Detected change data
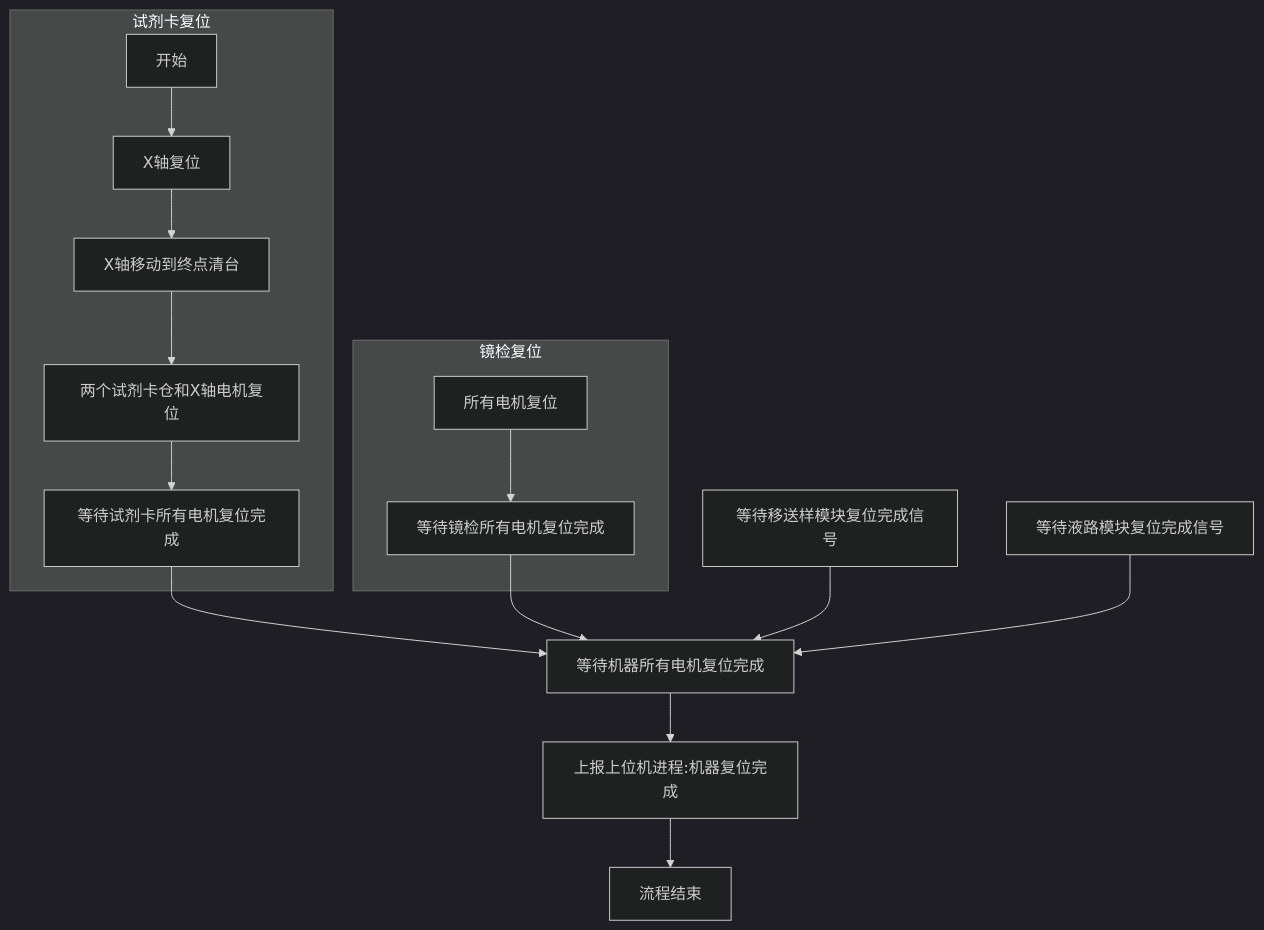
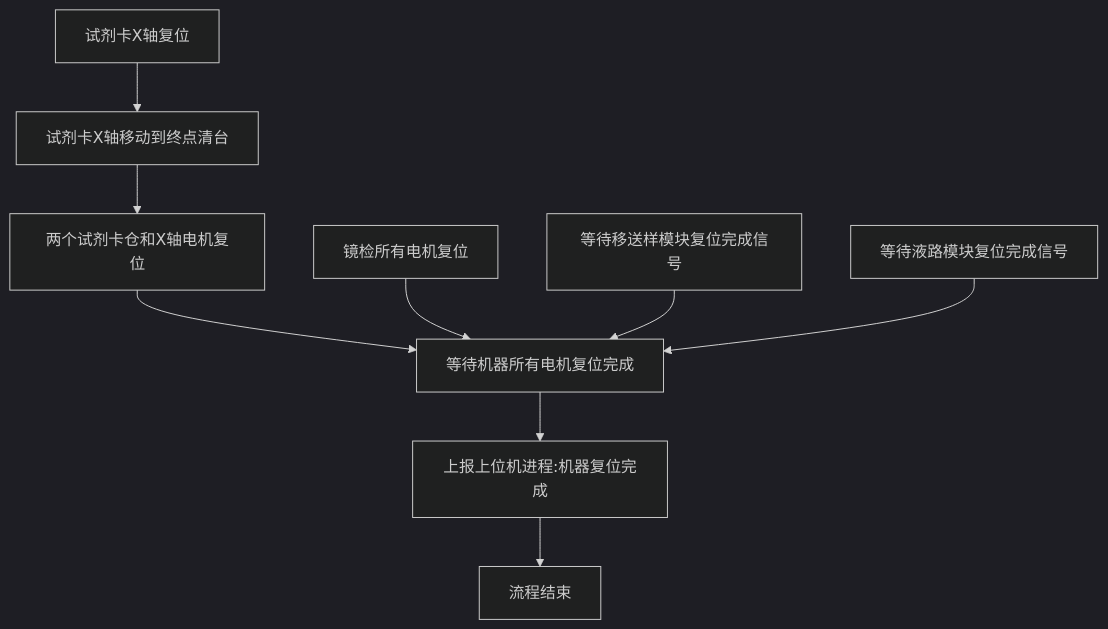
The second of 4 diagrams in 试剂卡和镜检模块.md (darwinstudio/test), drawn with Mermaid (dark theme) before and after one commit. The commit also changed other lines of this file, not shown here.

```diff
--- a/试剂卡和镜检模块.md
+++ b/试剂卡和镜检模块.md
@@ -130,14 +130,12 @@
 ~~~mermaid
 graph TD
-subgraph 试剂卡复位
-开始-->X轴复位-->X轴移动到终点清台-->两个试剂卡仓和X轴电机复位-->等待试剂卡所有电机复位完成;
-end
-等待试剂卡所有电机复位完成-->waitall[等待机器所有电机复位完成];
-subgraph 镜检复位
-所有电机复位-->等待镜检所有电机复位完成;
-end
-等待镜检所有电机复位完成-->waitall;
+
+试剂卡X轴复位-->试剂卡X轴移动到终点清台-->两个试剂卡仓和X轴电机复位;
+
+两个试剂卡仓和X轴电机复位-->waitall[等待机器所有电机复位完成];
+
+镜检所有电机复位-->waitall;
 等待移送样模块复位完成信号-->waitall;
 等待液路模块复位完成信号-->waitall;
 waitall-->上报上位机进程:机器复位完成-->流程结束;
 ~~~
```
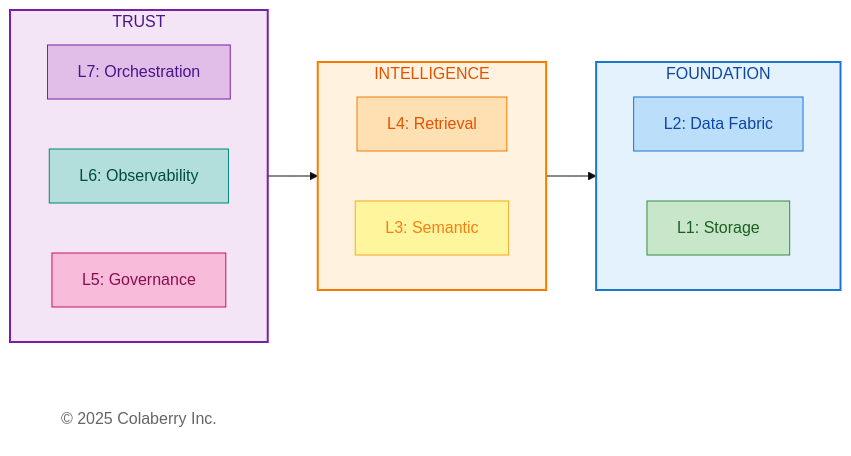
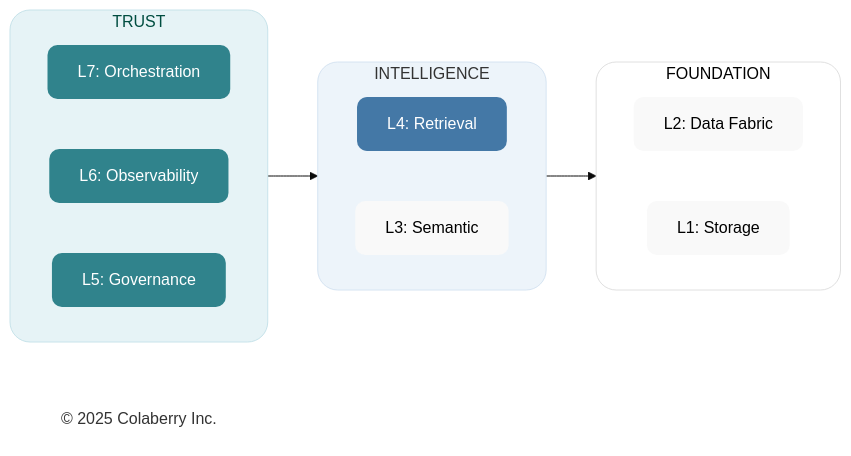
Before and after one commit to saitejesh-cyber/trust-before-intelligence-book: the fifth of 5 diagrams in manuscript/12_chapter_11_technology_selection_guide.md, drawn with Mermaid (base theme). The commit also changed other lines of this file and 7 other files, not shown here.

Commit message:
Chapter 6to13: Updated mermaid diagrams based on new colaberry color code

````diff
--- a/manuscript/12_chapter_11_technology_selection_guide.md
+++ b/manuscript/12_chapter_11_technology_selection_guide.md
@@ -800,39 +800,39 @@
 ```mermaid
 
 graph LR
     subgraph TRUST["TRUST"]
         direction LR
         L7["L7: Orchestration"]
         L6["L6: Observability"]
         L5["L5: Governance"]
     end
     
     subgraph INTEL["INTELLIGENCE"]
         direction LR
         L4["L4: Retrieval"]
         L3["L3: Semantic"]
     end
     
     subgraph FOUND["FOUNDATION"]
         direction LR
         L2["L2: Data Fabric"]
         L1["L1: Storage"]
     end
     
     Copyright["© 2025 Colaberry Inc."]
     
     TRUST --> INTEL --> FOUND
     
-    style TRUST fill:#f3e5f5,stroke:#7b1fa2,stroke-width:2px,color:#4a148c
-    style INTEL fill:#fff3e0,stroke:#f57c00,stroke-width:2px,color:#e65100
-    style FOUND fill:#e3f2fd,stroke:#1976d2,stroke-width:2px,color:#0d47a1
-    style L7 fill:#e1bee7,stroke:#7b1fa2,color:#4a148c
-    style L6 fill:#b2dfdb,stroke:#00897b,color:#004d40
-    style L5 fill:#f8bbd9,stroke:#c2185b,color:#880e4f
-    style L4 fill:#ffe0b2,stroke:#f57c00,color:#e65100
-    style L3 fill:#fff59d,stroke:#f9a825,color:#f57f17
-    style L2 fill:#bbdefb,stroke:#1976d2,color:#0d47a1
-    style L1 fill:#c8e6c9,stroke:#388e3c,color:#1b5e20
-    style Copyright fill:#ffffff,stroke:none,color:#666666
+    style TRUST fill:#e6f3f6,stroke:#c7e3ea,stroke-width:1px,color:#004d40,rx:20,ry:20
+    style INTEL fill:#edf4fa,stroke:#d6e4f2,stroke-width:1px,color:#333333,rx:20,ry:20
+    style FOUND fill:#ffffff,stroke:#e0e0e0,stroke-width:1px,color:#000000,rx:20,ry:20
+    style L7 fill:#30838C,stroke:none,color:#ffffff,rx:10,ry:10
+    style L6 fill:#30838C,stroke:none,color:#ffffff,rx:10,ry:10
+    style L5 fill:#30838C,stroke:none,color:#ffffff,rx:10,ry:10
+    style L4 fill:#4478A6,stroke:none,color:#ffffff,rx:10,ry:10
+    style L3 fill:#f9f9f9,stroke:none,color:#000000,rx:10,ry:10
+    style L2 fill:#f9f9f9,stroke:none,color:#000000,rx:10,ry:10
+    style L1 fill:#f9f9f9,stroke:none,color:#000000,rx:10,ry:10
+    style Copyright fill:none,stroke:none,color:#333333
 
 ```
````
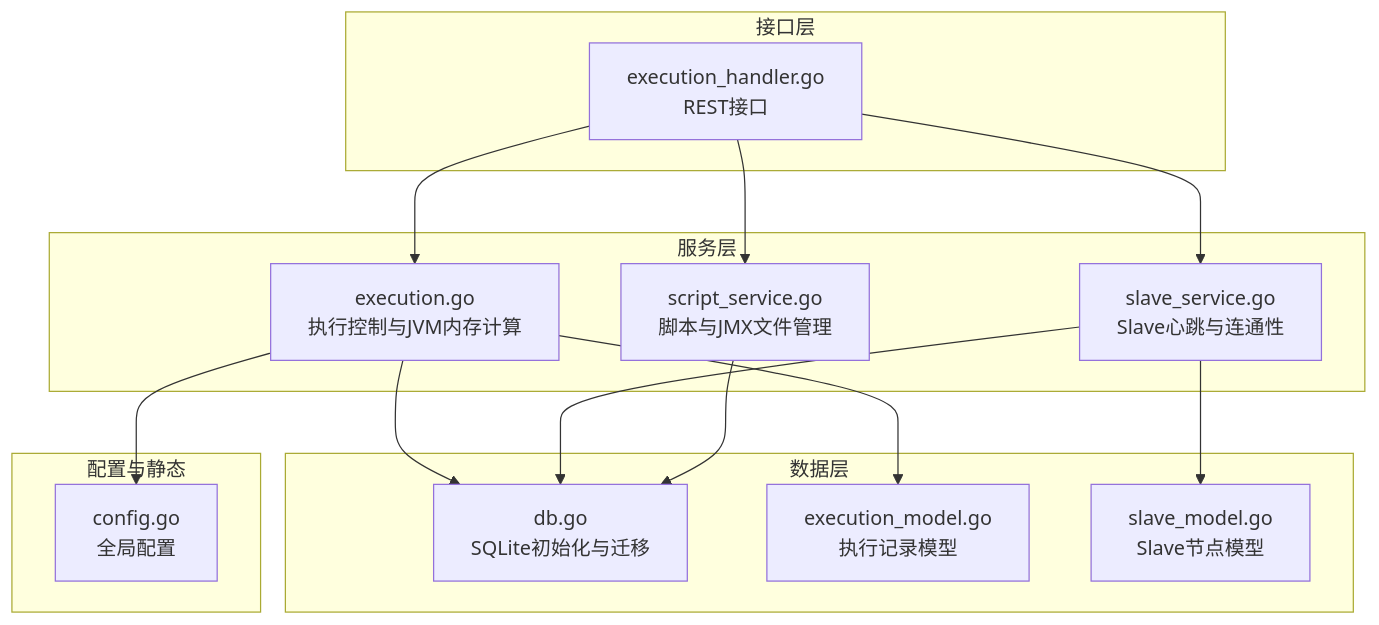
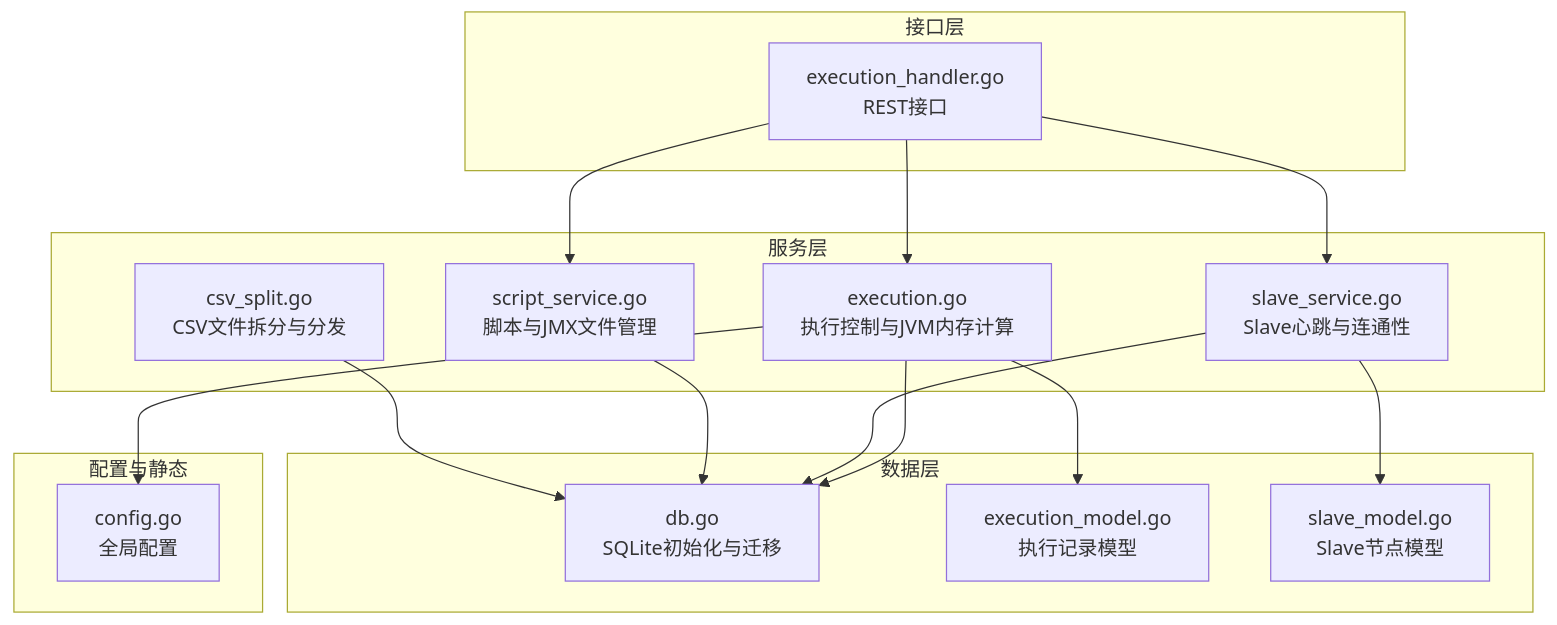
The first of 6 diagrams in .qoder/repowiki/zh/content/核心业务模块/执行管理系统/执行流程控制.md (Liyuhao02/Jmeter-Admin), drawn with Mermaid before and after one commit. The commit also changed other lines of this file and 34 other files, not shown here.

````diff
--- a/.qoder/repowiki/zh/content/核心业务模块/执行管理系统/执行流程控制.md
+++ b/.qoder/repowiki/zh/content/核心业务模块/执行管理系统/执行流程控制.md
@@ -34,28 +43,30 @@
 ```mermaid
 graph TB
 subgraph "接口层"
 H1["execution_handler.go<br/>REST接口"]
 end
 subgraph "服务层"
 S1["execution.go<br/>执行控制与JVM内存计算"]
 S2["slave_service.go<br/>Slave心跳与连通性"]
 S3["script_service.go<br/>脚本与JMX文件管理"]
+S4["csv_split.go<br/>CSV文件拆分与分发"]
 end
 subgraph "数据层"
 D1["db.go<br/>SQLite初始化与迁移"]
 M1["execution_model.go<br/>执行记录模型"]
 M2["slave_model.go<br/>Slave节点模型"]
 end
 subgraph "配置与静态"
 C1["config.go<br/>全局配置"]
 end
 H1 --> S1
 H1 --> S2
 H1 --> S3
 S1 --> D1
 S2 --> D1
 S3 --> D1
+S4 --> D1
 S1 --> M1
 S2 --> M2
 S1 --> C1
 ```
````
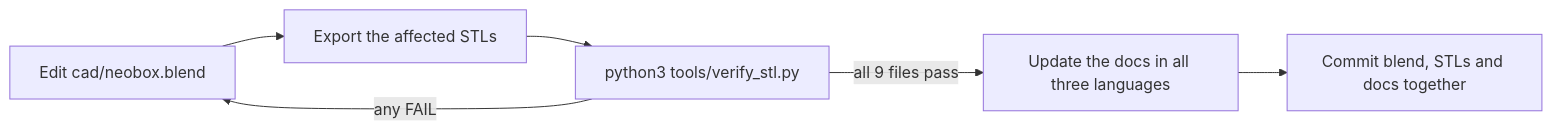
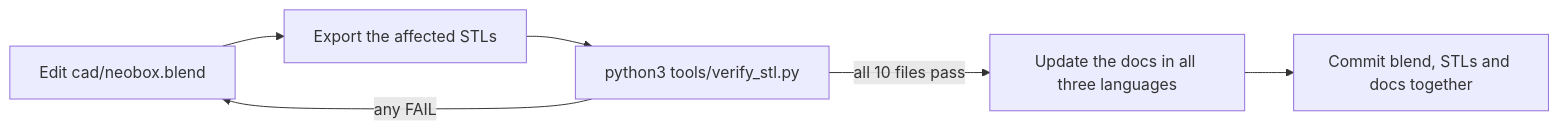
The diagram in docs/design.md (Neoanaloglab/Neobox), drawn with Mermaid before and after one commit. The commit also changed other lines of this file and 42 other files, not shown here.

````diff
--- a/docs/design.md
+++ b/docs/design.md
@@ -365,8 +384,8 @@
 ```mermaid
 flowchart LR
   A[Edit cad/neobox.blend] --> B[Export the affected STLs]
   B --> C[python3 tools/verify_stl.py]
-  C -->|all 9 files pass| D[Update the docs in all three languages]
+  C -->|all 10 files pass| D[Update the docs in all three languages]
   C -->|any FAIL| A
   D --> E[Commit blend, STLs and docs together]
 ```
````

● Aim of the task
All lines holding the word "theme" must be copied from the data.

● Reply to the task
The second of 4 diagrams in 试剂卡和镜检模块.md (darwinstudio/test), drawn with Mermaid (dark theme) before and after one commit. The commit also changed other lines of this file, not shown here.
Before and after one commit to saitejesh-cyber/trust-before-intelligence-book: the fifth of 5 diagrams in manuscript/12_chapter_11_technology_selection_guide.md, drawn with Mermaid (base theme). The commit also changed other lines of this file and 7 other files, not shown here.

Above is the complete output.